credited to the cost of cotton, average market rate over a fairly long period should be considered. The amount to be credited should be net of all the costs incurred in handling and storing wastage. Accounting for the sale value of waste realized in the cost of cotton will reflect the actual cost of cotton used in spinning process. The waste should include all kinds of waste, that is usable, saleable and invisible waste.

Waste Multiplier

Production at a Cost Centre Production at finished stage

= (100 - Total waste % upto the cost centre) (100 total waste % for all cost centres)

Mixing 30s/36s count , if the assumed waste percentages

1. Mixing/Blow room
2. Carding 3. Pre-Comb drawing 4. Combing 5. Post Comb drawing 6. Canfed Inter 7. Ring Spinning


7.50 0.30 11.57 0.30 0.80 2.80

The total waste percentage works to 29.77 percentage .

waste multiplier for various cost centers

1. Mixing & Blow room 2. Carding 3. Pre-Comb Drawing 4. Combing 5. Post - Comb Drawing 6.Canfed Inter 7. Ring Spinning

= (100 - 6.5)/ (100-29.77) = 1.331 = (100 - 14)/ (100-29.77) = 1.225 = (100 -14.30)/(100-29.77) = 1.220 = (100 -25.87)/(100-29.77) = 1.056 = (100 -26.17)/(100-29.77) = 1.051 = (100 -26.97)/(100-29.77) = 1.039 = (100 -29.77 )/(100-29.77)= 1.00

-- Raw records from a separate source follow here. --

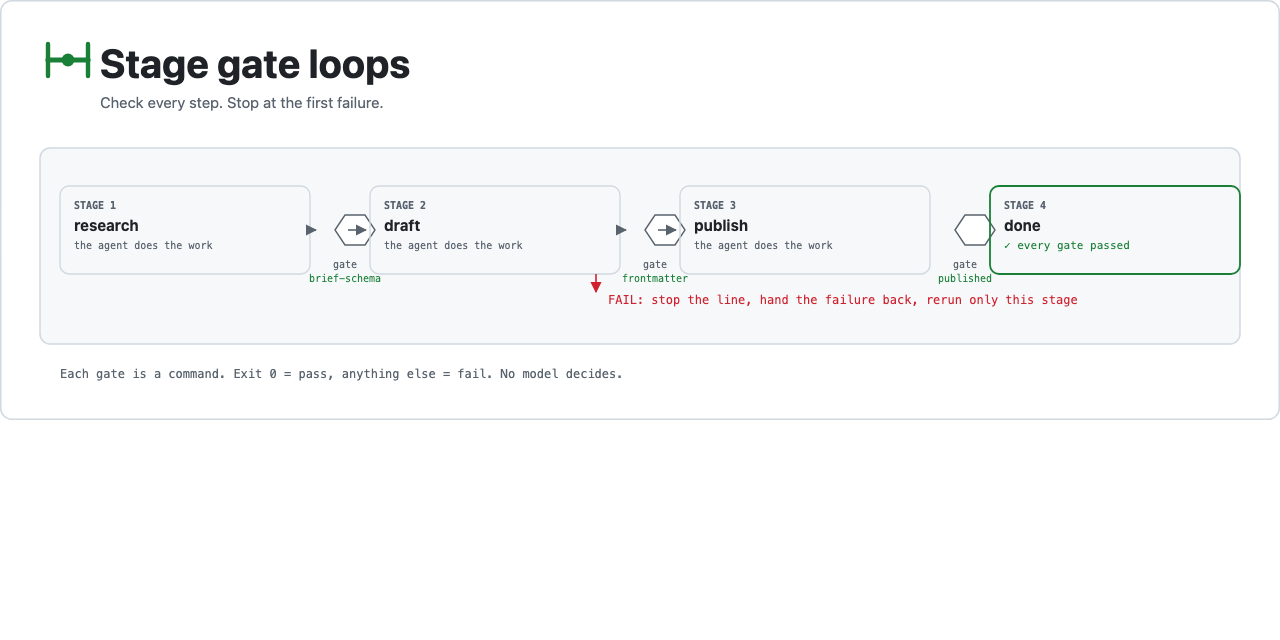
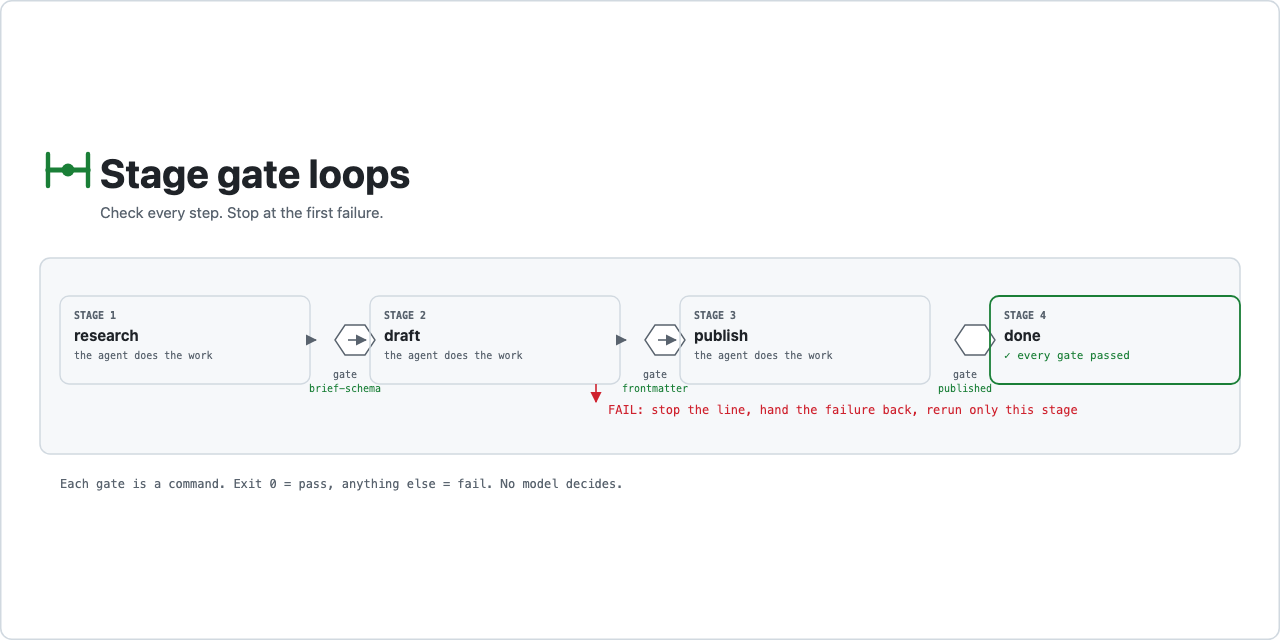
social card fills its full 1280x640 canvas instead of leaving a white band

diff --git a/assets/build.py b/assets/build.py
@@ -103,11 +103,9 @@ def stage_card(x, y, bw, bh, num, name, note, p, colour=None, verdict=None):
 
 
 # --------------------------------------------------------------------------- hero
-def hero(p) -> str:
-    W, H = 1280, 420
-    s = header(W, H, p, "Stage gate loops",
-               "Four stages, each ending in a gate that must pass before the next stage runs")
-    s += gate_mark(44, 40, 2.0, p)
+def hero_body(p) -> str:
+    """The hero artwork without its frame, so the social card can reuse it."""
+    s = gate_mark(44, 40, 2.0, p)
     title = "Stage gate loops"
     tag = "Check every step. Stop at the first failure."
     fit(title, 40, 1000, "hero title")
@@ -146,7 +144,23 @@ def hero(p) -> str:
            12, p["fail"])
     s += t(60, 378, "Each gate is a command. Exit 0 = pass, anything else = fail. No model decides.",
            12, p["muted"])
-    return s + "</svg>\n"
+    return s
+
+
+def hero(p) -> str:
+    W, H = 1280, 420
+    s = header(W, H, p, "Stage gate loops",
+               "Four stages, each ending in a gate that must pass before the next stage runs")
+    return s + hero_body(p) + "</svg>\n"
+
+
+def social(p) -> str:
+    """1280x640 card for link previews. The background must fill the whole
+    canvas: a preview that is cropped to 640 with a white band at the bottom
+    looks broken in every chat client."""
+    W, H = 1280, 640
+    s = header(W, H, p, "Stage gate loops", "Check every step. Stop at the first failure.")
+    return s + f'<g transform="translate(0,{(H - 420) / 2:.0f})">' + hero_body(p) + "</g></svg>\n"
 
 
 # --------------------------------------------------------------------------- flow
@@ -363,7 +377,8 @@ def logo(p) -> str:
 
 def main() -> int:
     assets = [("hero", hero), ("how-it-works", flow), ("two-ways", compare),
-              ("benchmark", benchmark), ("terminal", terminal), ("logo", logo)]
+              ("benchmark", benchmark), ("terminal", terminal), ("logo", logo),
+              ("social", social)]
     for name, fn in assets:
         for theme, pal in (("light", LIGHT), ("dark", DARK)):
             path = OUT / f"{name}-{theme}.svg"
@@ -375,7 +390,7 @@ def main() -> int:
         png = OUT / "social-preview.png"
         subprocess.run([chrome, "--headless=new", "--disable-gpu", "--hide-scrollbars",
                         "--force-device-scale-factor=1", "--window-size=1280,640",
-                        f"--screenshot={png}", f"file://{OUT / 'hero-light.svg'}"],
+                        f"--screenshot={png}", f"file://{OUT / 'social-light.svg'}"],
                        check=True, capture_output=True)
         print(f"wrote assets/{png.name}  ({png.stat().st_size} bytes)")
     else:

Assume that for spinning 18s warp carded yarn, three qualities of

cotton are used ; the proportion and rates per kg are as shown below; Quality of cotton Proportion (Rs ) (1) CJ 73 8 % (2) V 7973 88 % (3) Comber waste 4 %

Rate per kg

40 30 8

Assume Yarn Realization in 86% and that out of 14 kgs lost per 100kgs of input , 8kgs are saleable at Rs 2 per kg. Find out Clean Cotton Cost per kg .

1.Raw material cost / kg = (8% of 40) + (88% of 30) + (4% of 8) =Rs.(3.20+26.40+0.32) = Rs. 29.92 2. Sale value of waste per kg = 0.08 x 2 = Rs. 0.16 3. New cotton price = Rs.( 29.92 -0.16) = Rs. 29.76 4. Waste Multiplier = 100/86 = 1.163 5. Clean Cotton Cost = Rs. 29.76 x 1.163 = Rs. 34.61